So the news is that Epic Games is making a new Unreal Tournament game. This time around the game will be 100% free. Not "free, but with microtransactions," but "free, actually". It will be built in collaboration with the community and is planned for Windows, Mac, and Linux. (For the rest of the article, when I say "PC" I mean all three of these operating systems.) The game will be a collaboration between the developers at Epic and the community.
These are strange days indeed.
In the official announcement they state that, "The game will be true to its roots as a competitive FPS." I'm really curious what they have in mind for that.
The original Unreal Tournament - along with rival Quake 3 Arena - represented the last gasp of the fast-paced twitchy '90s shooters. It featured PvP gunfights with abrupt, lethal combat. The levels were convoluted and serpentine, with lots of vertical fighting. It was loud, colorful, absurd, and visceral. There wasn't a lot of thematic coherence. On one map you were fighting in a medieval castle. The next was a modern urban ruin. Then a futuristic fortress. Then an alien spaceship. Then a nondescript industrial installation.
The follow-up came in 2003, and its gameplay reflected the industry move towards more console-friendly design. (Although it didn't actually come out on consoles.) Player speed was reduced, while player models were enlarged. Instead of trying to shoot a normal person sprinting at motorcycle speeds, you were now trying to hit a ponderous linebacker. The levels opened up, replacing the blind turns and ambush corridors with broad, brightly-lit arenas. The brutal precision weapons were replaced with ones that had larger projectiles and larger splash radius, but did much less damage overall.
This made for a very different game. Instead of having peek-a-boo duels in dark rooms where victory went to the person with the most precise aim, it was a colorful and spammy brawl where the winner was the person who absorbed the least damage over the course of the exchange. The series stuck with this approach over the next few iterations.
There are a lot of reasons for this shift. Partly it was artistic, as Epic moved toward the man-tank aesthetic that would define Gears of War a couple of years later. Partly it was just following industry trends as everyone moved away from gameplay focused on mouse input and made gameplay that made sense using a typical twin-stick controller. But a lot of it was just a necessity of graphics evolution. As you get further from cartoony '90s graphics and closer to photorealism, you need to change the way characters move. The DOOM guy ran at automobile highways speeds, and that was fine at the time. But if Marcus Fenix ran that fast it would look like a Benny Hill chase scene.

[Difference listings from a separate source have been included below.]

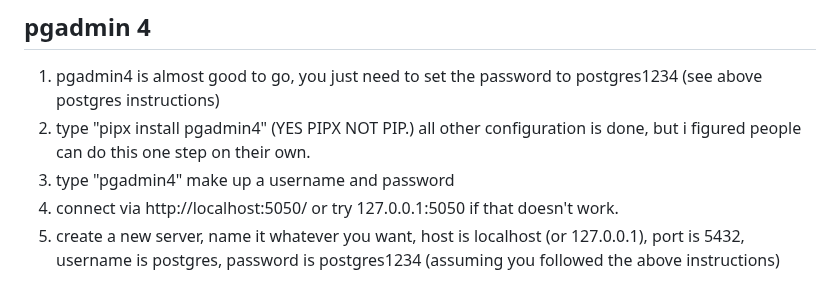
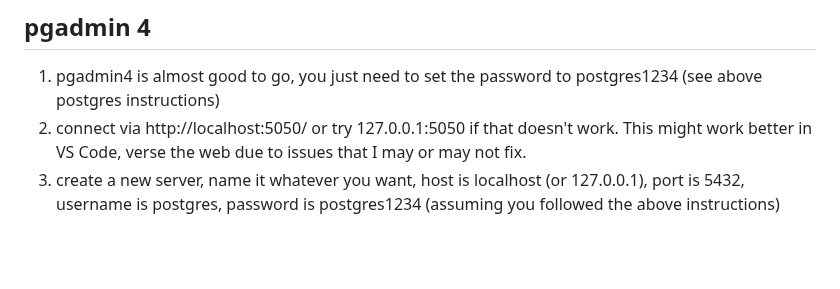
Before and after one commit to catduckgnaf/springboard-dev, a Markdown page: README.md, the part around the change. GitHub-like rendering; blank space fills up the shorter version.

```diff
--- a/README.md
+++ b/README.md
@@ -99,9 +99,7 @@ username: postgres
 ## pgadmin 4
 
 1. pgadmin4 is almost good to go, you just need to set the password to postgres1234 (see above postgres instructions)
-2. type "pipx install pgadmin4" (YES PIPX NOT PIP.) all other configuration is done, but i figured people can do this one step on their own.
-3. type "pgadmin4" make up a username and password
-4. connect via http://localhost:5050/ or try 127.0.0.1:5050 if that doesn't work.
+4. connect via http://localhost:5050/ or try 127.0.0.1:5050 if that doesn't work. This might work better in VS Code, verse the web due to issues that I may or may not fix.
 5. create a new server, name it whatever you want, host is localhost (or 127.0.0.1), port is 5432, username is postgres, password is postgres1234 (assuming you followed the above instructions)
 
 ## Node JS
```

The gameplay was so drastically different that it felt like a completely different title. Unreal Tournament and Unreal Tournament 2003 are as different as Duke Nukem 3D and Deus Ex. And as different as they are, they're both more or less relics of the past. Today the concept of "competitive FPS" has evolved into a completely different beast. Today the big games are built around the Call of Duty model: Tactical combat, quasi-realistic weapons, and RPG-esque leveling up.